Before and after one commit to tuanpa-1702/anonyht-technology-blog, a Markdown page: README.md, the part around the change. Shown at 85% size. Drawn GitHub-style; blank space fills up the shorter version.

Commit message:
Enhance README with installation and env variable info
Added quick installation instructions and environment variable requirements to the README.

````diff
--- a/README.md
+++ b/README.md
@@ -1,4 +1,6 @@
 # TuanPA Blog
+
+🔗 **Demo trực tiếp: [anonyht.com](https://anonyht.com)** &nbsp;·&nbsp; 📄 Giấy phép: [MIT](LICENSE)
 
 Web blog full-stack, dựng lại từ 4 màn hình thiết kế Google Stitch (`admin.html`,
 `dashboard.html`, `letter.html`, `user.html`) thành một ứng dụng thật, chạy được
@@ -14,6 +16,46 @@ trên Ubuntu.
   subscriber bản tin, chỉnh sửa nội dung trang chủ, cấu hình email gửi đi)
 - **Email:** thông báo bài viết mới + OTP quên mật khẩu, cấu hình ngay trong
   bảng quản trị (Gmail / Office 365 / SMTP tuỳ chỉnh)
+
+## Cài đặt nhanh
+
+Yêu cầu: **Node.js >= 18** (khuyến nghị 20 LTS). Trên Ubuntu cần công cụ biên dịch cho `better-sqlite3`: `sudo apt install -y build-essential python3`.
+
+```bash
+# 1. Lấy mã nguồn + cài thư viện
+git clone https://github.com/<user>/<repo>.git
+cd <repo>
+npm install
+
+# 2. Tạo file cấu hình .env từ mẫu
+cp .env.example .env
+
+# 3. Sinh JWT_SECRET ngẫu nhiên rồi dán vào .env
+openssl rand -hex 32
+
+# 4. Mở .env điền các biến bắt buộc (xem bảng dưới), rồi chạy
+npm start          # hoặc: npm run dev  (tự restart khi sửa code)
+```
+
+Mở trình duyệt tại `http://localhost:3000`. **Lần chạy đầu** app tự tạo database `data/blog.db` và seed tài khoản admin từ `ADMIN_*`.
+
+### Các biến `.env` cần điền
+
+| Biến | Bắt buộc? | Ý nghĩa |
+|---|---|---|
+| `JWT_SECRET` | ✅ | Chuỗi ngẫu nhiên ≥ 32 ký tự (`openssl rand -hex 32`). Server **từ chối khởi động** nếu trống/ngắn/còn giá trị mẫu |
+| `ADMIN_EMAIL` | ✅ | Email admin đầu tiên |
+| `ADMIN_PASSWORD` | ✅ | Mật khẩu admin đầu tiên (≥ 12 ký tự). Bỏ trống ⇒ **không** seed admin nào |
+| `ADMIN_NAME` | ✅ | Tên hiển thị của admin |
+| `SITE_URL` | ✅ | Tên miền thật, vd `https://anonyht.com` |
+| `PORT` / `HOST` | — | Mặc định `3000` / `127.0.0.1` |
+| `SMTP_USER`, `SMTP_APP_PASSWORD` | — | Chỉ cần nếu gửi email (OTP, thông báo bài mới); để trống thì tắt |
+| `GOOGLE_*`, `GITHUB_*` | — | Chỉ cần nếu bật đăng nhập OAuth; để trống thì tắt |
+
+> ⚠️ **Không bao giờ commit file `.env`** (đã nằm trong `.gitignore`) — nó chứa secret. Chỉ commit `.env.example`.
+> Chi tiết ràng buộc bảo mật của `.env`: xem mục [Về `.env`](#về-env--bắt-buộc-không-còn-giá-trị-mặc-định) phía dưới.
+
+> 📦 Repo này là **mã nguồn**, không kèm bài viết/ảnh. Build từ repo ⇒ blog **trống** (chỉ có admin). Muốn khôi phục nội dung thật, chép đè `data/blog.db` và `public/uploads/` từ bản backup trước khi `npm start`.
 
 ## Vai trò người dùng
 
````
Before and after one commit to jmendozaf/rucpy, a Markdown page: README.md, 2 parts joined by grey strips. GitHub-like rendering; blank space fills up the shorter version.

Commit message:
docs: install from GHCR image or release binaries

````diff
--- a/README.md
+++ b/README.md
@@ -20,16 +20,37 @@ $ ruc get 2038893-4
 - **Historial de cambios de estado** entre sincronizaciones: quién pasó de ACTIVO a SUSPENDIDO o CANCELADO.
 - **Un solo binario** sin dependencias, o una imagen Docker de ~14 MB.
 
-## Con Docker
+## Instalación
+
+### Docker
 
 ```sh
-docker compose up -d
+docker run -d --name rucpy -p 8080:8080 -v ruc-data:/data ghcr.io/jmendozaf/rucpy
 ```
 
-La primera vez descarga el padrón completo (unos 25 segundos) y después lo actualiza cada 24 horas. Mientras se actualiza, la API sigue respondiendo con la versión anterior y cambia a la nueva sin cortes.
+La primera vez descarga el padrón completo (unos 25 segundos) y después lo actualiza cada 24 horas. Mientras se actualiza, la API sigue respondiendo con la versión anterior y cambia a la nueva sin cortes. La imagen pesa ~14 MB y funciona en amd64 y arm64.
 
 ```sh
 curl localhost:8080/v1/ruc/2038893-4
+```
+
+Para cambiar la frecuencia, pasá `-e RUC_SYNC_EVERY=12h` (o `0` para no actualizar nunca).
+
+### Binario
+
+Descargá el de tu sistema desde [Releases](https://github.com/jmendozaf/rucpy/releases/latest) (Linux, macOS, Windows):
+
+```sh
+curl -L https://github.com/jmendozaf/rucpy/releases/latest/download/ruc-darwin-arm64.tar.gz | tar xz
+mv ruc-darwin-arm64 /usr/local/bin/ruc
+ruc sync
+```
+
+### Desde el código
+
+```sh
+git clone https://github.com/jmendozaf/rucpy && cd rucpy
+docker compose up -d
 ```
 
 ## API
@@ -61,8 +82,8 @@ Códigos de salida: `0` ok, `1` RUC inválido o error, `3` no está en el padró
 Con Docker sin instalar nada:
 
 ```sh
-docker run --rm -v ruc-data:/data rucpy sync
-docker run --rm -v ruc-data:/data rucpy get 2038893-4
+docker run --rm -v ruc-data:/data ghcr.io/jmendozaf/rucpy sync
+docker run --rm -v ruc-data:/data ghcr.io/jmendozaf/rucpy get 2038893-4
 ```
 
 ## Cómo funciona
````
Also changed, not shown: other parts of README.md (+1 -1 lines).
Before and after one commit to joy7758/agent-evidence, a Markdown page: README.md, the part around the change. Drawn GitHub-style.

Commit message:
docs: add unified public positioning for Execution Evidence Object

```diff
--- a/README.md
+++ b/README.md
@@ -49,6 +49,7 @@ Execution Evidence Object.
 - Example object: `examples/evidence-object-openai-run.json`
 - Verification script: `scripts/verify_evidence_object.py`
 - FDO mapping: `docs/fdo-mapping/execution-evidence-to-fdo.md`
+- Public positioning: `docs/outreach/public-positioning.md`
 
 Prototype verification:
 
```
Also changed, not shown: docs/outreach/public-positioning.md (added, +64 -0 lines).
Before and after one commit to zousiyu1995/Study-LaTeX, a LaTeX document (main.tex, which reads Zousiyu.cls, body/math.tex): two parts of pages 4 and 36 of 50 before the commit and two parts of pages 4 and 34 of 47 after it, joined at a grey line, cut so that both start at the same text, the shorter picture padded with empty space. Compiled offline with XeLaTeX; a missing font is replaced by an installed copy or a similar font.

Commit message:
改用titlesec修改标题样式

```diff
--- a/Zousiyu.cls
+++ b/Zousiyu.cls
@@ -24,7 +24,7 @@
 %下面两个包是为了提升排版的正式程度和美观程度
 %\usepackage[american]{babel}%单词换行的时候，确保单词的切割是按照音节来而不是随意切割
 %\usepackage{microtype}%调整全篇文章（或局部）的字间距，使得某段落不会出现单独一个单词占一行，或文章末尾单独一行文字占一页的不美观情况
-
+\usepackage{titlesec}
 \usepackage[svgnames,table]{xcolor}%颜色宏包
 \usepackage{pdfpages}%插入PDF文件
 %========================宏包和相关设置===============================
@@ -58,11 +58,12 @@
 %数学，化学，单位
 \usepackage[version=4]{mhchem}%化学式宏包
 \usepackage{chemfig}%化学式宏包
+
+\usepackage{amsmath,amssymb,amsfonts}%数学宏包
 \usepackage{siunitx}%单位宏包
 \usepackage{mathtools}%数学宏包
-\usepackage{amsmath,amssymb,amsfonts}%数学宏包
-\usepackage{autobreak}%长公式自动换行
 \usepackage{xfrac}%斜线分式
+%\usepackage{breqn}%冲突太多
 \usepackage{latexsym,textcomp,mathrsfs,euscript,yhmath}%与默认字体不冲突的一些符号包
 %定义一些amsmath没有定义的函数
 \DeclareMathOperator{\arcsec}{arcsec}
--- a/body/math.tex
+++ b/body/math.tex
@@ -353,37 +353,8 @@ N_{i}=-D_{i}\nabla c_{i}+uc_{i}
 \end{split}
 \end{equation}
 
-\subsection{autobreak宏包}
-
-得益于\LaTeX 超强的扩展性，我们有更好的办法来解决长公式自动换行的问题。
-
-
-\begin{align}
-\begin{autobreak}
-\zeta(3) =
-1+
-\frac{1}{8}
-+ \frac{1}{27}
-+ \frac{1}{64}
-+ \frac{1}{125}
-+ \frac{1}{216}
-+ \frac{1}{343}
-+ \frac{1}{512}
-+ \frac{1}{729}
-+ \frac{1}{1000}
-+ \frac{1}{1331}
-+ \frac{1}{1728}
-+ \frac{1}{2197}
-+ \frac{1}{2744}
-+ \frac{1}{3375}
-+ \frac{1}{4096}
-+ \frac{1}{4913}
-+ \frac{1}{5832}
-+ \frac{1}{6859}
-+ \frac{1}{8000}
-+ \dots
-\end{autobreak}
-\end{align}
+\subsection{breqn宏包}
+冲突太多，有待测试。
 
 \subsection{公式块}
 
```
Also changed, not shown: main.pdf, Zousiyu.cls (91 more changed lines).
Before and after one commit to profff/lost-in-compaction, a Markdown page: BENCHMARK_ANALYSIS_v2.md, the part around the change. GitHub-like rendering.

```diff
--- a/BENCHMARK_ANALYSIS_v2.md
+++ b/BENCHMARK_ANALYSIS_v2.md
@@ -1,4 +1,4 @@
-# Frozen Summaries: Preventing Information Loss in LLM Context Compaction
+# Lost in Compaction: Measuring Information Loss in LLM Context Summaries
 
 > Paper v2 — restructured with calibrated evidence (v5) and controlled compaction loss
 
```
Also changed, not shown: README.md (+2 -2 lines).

____________

About this task:
Whenever the word "data" appears in a line above, copy that line.

Exercise answer:
+Mở trình duyệt tại `http://localhost:3000`. **Lần chạy đầu** app tự tạo database `data/blog.db` và seed tài khoản admin từ `ADMIN_*`.
+> 📦 Repo này là **mã nguồn**, không kèm bài viết/ảnh. Build từ repo ⇒ blog **trống** (chỉ có admin). Muốn khôi phục nội dung thật, chép đè `data/blog.db` và `public/uploads/` từ bản backup trước khi `npm start`.
+docker run -d --name rucpy -p 8080:8080 -v ruc-data:/data ghcr.io/jmendozaf/rucpy
-docker run --rm -v ruc-data:/data rucpy sync
-docker run --rm -v ruc-data:/data rucpy get 2038893-4
+docker run --rm -v ruc-data:/data ghcr.io/jmendozaf/rucpy sync
+docker run --rm -v ruc-data:/data ghcr.io/jmendozaf/rucpy get 2038893-4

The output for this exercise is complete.